"The whole sound quality and HD thing is very important. It's all about where your ear is at and what you want out of a record. Sometimes I like it clean and sometimes I like it dirty. If it's hip-hop, I don't give a fuck about clean. You can still get grimy and gritty with Pro Tools, it's all about knowing how to dust it up a bit. For example, I use de-essers to create a certain sound, rather than to take the crispness out of certain sharp words. I'm always experimenting. Sometimes Charles [Roane, DJ's studio partner] will say 'Man, you have so many effects on this track, you need to take one off.' But I say 'It's hip-hop and there are no rules.'
"It's all about making a match with what the MC is doing. I'm like a tailor: I can tailor the suit to fit what you want. An artist like Jay-Z will tell me what he wants the song to be before he even comes to the studio. I then make the track and the atmosphere sound the way he wants. Somebody like Guru gives me the titles to the entire album, and I make tracks to that. Other artists may come in with no ideas, they just want a hot Premier beat, so I'll listen to songs I like by them and come up with something that really fits them, so we get a marriage. It can't be just beats and lyrics, it has to be beats and lyrics intertwined, like when you clasp your hands together.

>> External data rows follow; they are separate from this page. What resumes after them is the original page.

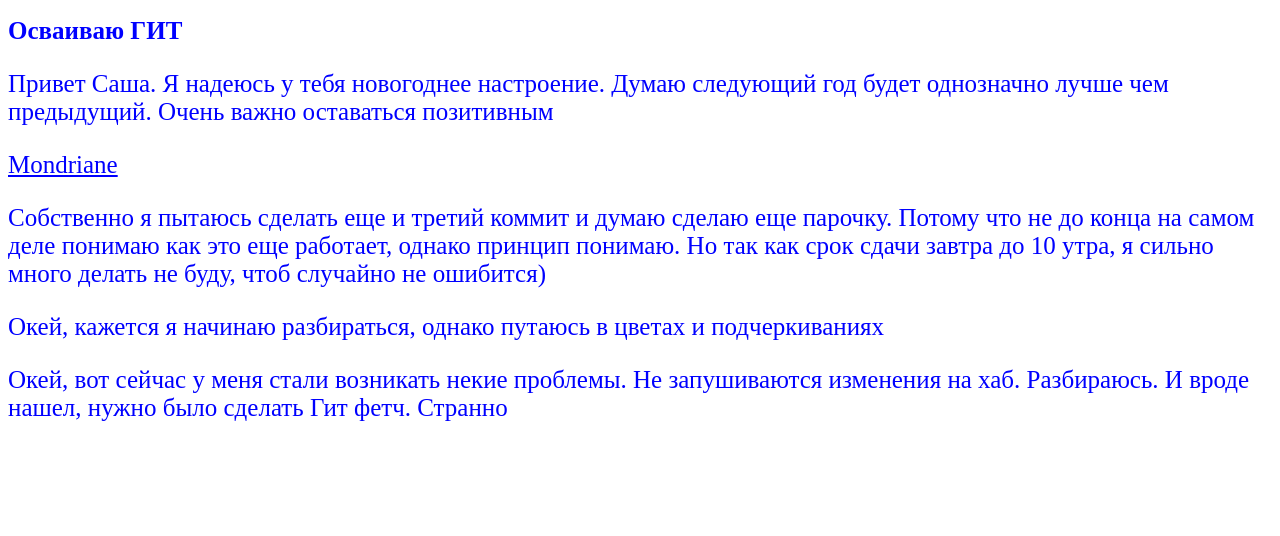
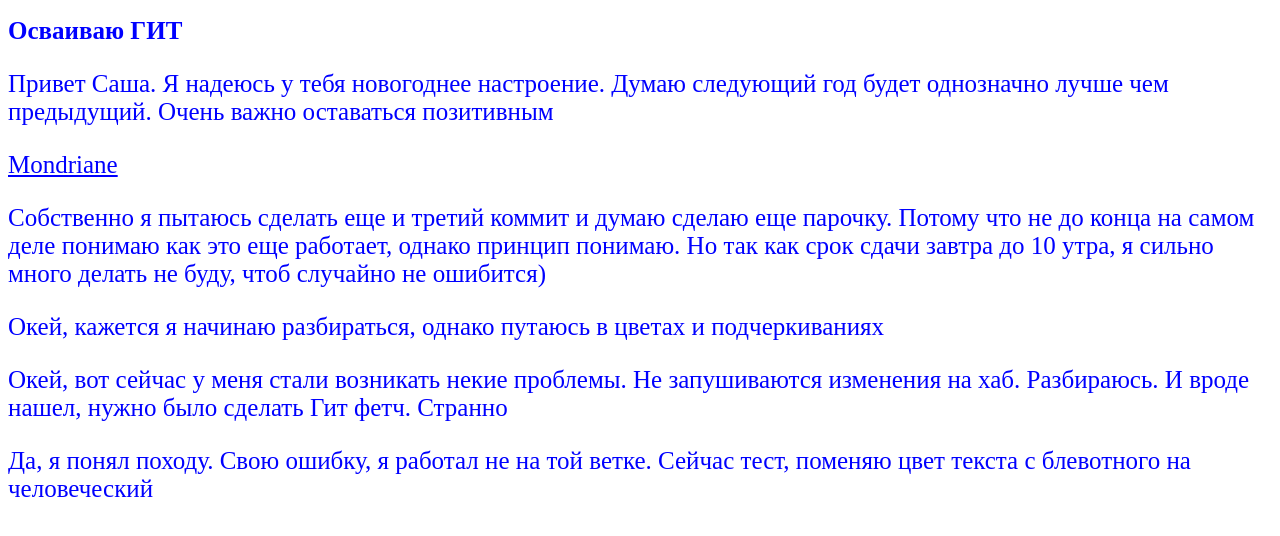
Before and after one commit to AlexTillman/DZ3, a plain HTML site: page index.html in a window 1280 px wide. Drawn offline with Linux system fonts and the light colour scheme.

Commit message:
test, vse li good'
git status

```diff
--- a/index.html
+++ b/index.html
@@ -20,5 +20,7 @@
 
         <p>Окей, вот сейчас у меня стали возникать некие проблемы. Не запушиваются изменения на хаб. Разбираюсь. И вроде нашел, нужно было сделать Гит фетч. Странно</p>
 
+        <p>Да, я понял походу. Свою ошибку, я работал не на той ветке. Сейчас тест, поменяю цвет текста с блевотного на человеческий</p>
+
 </body>
 </html>
```
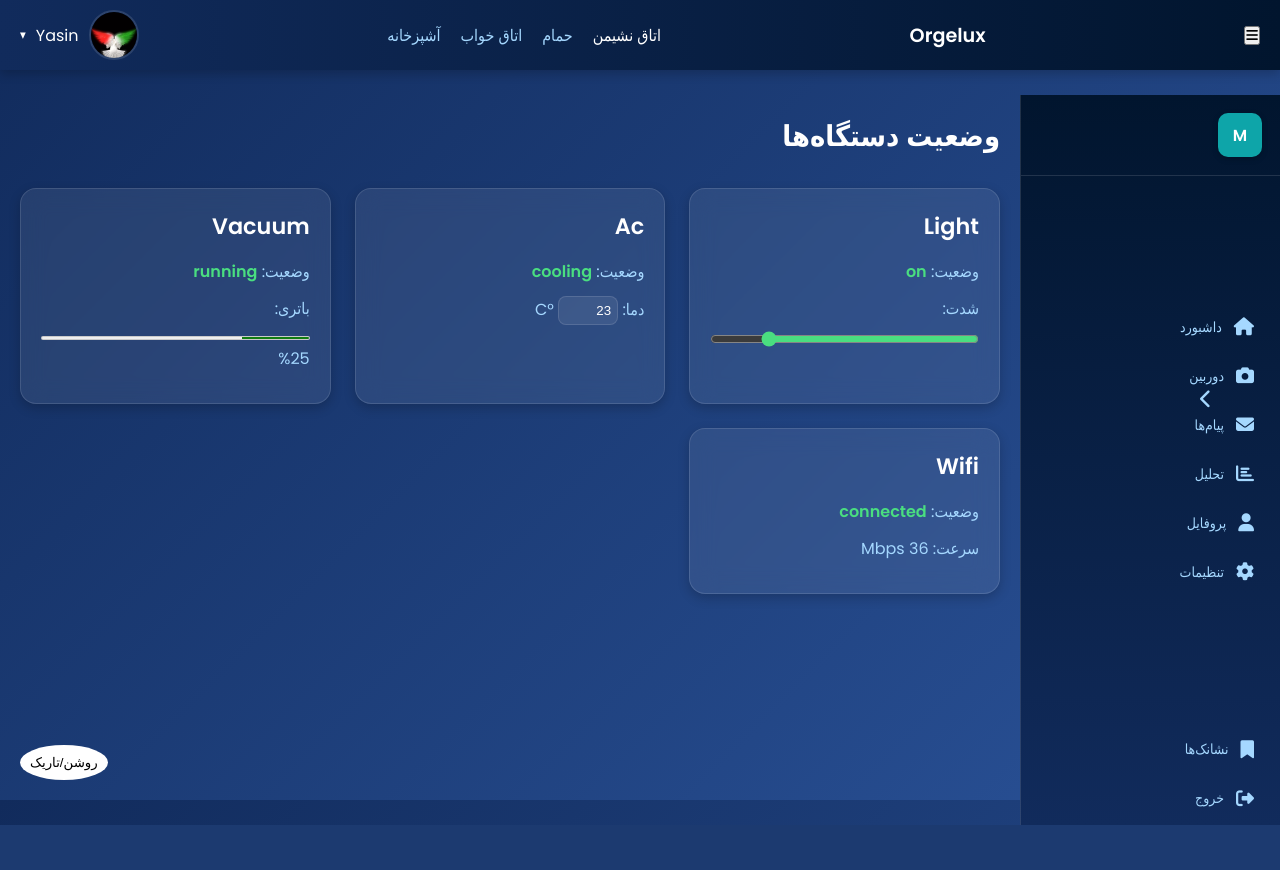
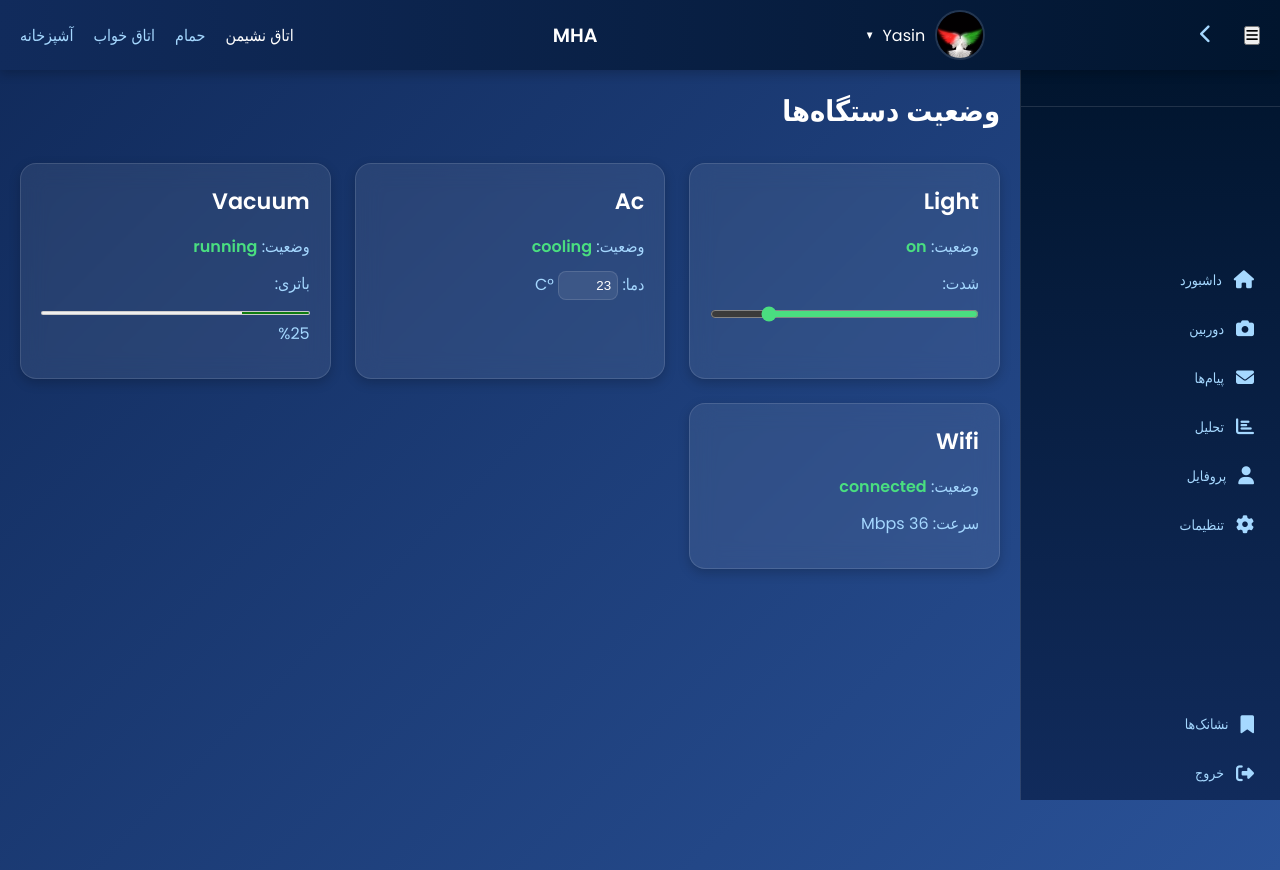
Before and after one commit to Ya3in13/Smart-home, a Flask app: page /home in a window 1280 px wide. Before the commit the page ends 825 px from the top, so only its background shows below. Run offline with Flask 3, Linux system fonts and the light colour scheme.

Commit message:
Update home.html

```diff
--- a/web Server/templates/home.html
+++ b/web Server/templates/home.html
@@ -3,24 +3,26 @@
 <head>
   <meta charset="utf-8" />
   <meta name="viewport" content="width=device-width, initial-scale=1" />
-  <title>MHA Project - داشبورد خانه هوشمند</title>
-
+  <title>MHA Project</title>
+  <meta http-equiv="refresh" content="5">
   <!-- CSS -->
   <link rel="stylesheet" href="{{ url_for('static', filename='style.css') }}">
   <link rel="stylesheet" href="https://cdnjs.cloudflare.com/ajax/libs/font-awesome/6.5.0/css/all.min.css">
   <link href="https://fonts.googleapis.com/css2?family=Poppins:wght@400;500;600&display=swap" rel="stylesheet">
 </head>
 <body>
-<button class="mobile-menu-btn" id="mobileMenuBtn">
-  <i class="fas fa-bars"></i>
-</button>
-<button onclick="toggleTheme()" style="position:fixed;bottom:20px;left:20px;z-index:1000;background:#fff;color:#000;padding:10px;border-radius:50%;border:none;">
-  روشن/تاریک
-</button>
+
 <header class="navbar">
+  <button class="toggle-btn" id="toggleBtn"><i class="fas fa-chevron-left"></i></button>
+  <div class="user-profile">
+    <img src="{{ url_for('static', filename='img/avatar.jpg') }}" width="50" alt="User" class="avatar">
+    <span>{{ username }}</span>
+    <span class="arrow">▾</span>
+  </div>
+
   <div class="logo">
     <div class="icon"></div>
-    <span>Orgelux</span>
+    <span>MHA</span>
   </div>
   <nav class="nav-links">
     <a href="#" class="active">اتاق نشیمن</a>
@@ -28,21 +30,16 @@
     <a href="#">اتاق خواب</a>
     <a href="#">آشپزخانه</a>
   </nav>
-  <div class="user-profile">
-    <img src="{{ url_for('static', filename='img/avatar.jpg') }}" width="50" alt="User" class="avatar">
-    <span>{{ username }}</span>
-    <span class="arrow">▾</span>
-  </div>
+
 </header>
 
 <div class="wrap">
   <!-- سایدبار -->
   <aside class="sidebar" id="sidebar">
     <div class="topbar">
-      <div class="brand">M</div>
-      <button class="toggle-btn" id="toggleBtn"><i class="fas fa-chevron-left"></i></button>
+
+
     </div>
-
     <nav class="nav">
       <ul>
         <li data-label="داشبورد"><a href="/home"><i class="fas fa-home"></i><span class="label">داشبورد</span></a></li>
```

"You just have to know what you're doing, and hands down I totally know what I'm doing. God put me here to create music and do it well. My knowledge of music is so vast, there's no way I can ever mess up what I do."
Inside Track | Secrets Of The Mix Engineers
Thirty years after Led Zeppelin ended, Robert Plant has reached a second career high. His latest hit album was tracked and mixed by Mike Poole, using a mouth-watering selection of vintage equipment.
Interview | Engineers
With country guitars, what you hear on the record is what was played in the studio. We asked Nashville's leading engineers how they capture those tones.
Interview | Producer
Mike Vernon produced some of the greatest blues records of all time. A full decade after retiring, he's back in the studio with some of the British blues scene's brightest lights.
Some of the friends we've made over the years share their congratulations on our 25th birthday!
Interview | Music Production
The man behind the biggest UK single of the year — 'Pass Out' by Tinie Tempah — is 21-year-old musical prodigy and maverick Labrinth.
One of electronicas most adventurous spirits, Markus Popp has returned with an album that sounds surprisingly... musical. But is everything as it seems?
Interview | Engineer
Interview | Band
Interview | Producer
Four Decades Of De-evolution
Andrew VanWyngarden & Ben Goldwasser: Recording Congratulations
40 Years Of Krautrock
Producing The Defamation Of Strickland Banks
Inside Track: Johnny Cash | American VI: Aint No Grave
Steven Wilson: Recording & Marketing Porcupine Tree
From Rock Producer To Pop Songwriter
Five Decades In The Studio
Time Trial: Bringing Multitracks and MIDI into the 21st Century
Inside Track: Michael Bublé Youre Nobody Till Somebody Loves You